Activity
Below are the records; give the number of lines in them that include the word "model", and nothing more.

Record excerpts

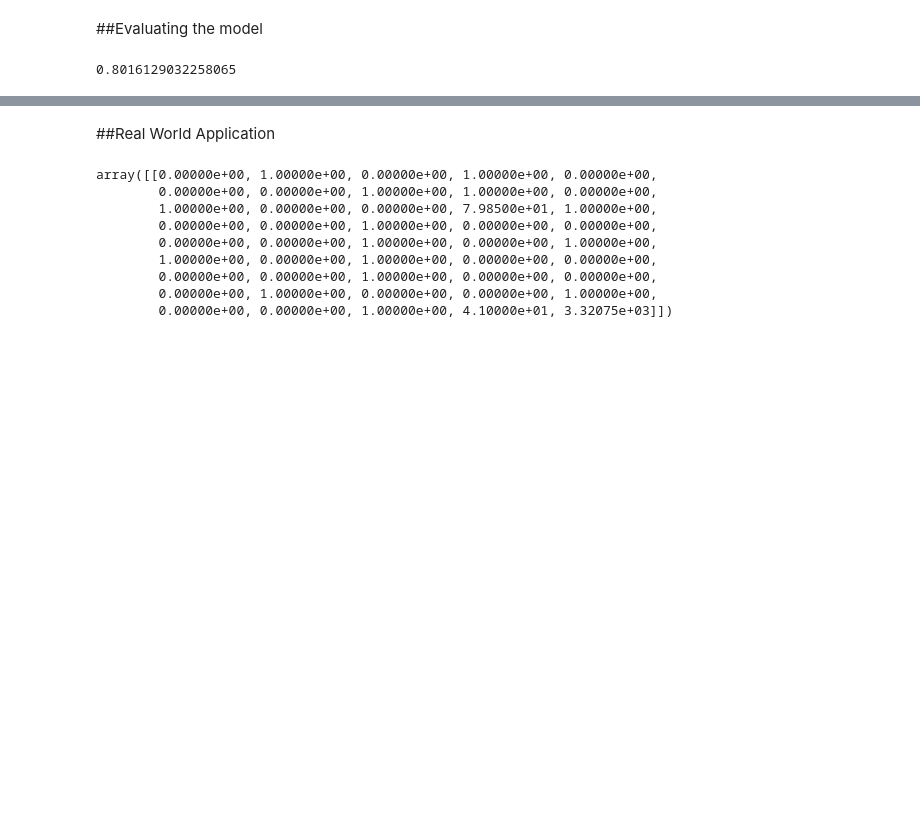
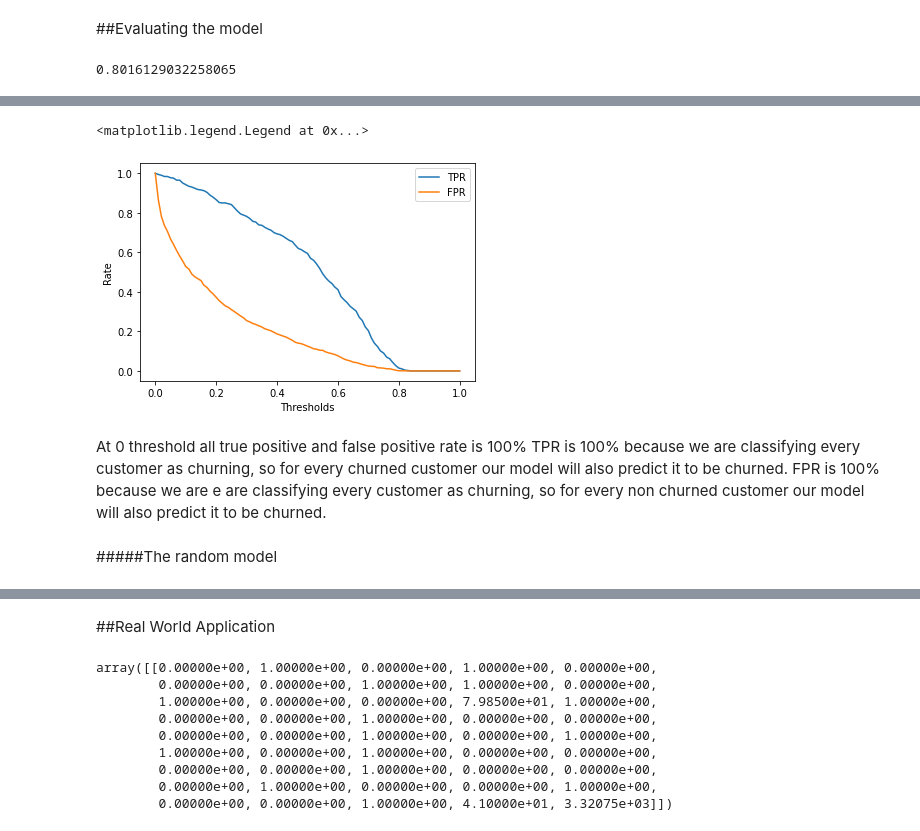
Before and after one commit to saif-byte/DataSciencePortfolio, a Jupyter notebook: Churn Prediction/Churn_or_not_Churn.ipynb, the cells around one changed output, grey strips where cells are left out. Drawn from its saved outputs; the diff is of its cells as text; code cells hidden in the pictures; blank space fills up the shorter version.

```diff
--- a/Churn Prediction/Churn_or_not_Churn.ipynb
+++ b/Churn Prediction/Churn_or_not_Churn.ipynb
@@ -491,0 +561,20 @@ churn = y_pred>=0.5
+# %%
+#we can evaluate our model for different threshold using confusion table
+def tpr_fpr_dataframe(y_val ,y_pred):
+  scores = []
+  thresholds = np.linspace(0,1,101)
+  for  t in thresholds:
+    tp = ((y_pred>=t) &( y_val==1)).sum()
+    tn = ((y_pred<t) & (y_val==0)).sum()
+    fp = ((y_pred>=t) & (y_val==0)).sum()
+    fn = ((y_pred<t) & (y_val==1)).sum()
+    scores.append((t,tp,tn,fp,fn))
+  #change to df for readibilty
+  df_scores = pd.DataFrame(scores)
+  df_scores.columns = ['threshold','tp','tn','fp','fn']
+  df_scores['tpr'] = df_scores.tp / (df_scores.tp+df_scores.fn)
+  df_scores['fpr'] = df_scores.fp / (df_scores.fp+df_scores.tn)
+  return df_scores
+# %%
+tpr_fpr_df = tpr_fpr_dataframe(y_val,y_pred)
+tpr_fpr_df[::10]
@@ -491,0 +594,15 @@ churn = y_pred>=0.5
+# %%
+plt.plot(tpr_fpr_df.threshold , tpr_fpr_df.tpr , label = 'TPR')
+plt.plot(tpr_fpr_df.threshold , tpr_fpr_df.fpr , label = 'FPR')
+plt.xlabel("Thresholds")
+plt.ylabel("Rate")
+plt.legend()
+# %% [output]
+<matplotlib.legend.Legend at 0x...>
+[figure, added]
+# %% [markdown]
+At 0 threshold all true positive and false positive rate is 100%
+TPR is 100% because we are classifying every customer as churning, so for every churned customer our model will also predict it to be churned.
+FPR is 100% because we are e are classifying every customer as churning, so for every non churned customer our model will also predict it to be churned.
+# %% [markdown]
+#####The random model
```
Also changed, not shown: parts of 43 cells of this notebook.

Answer to this problem
4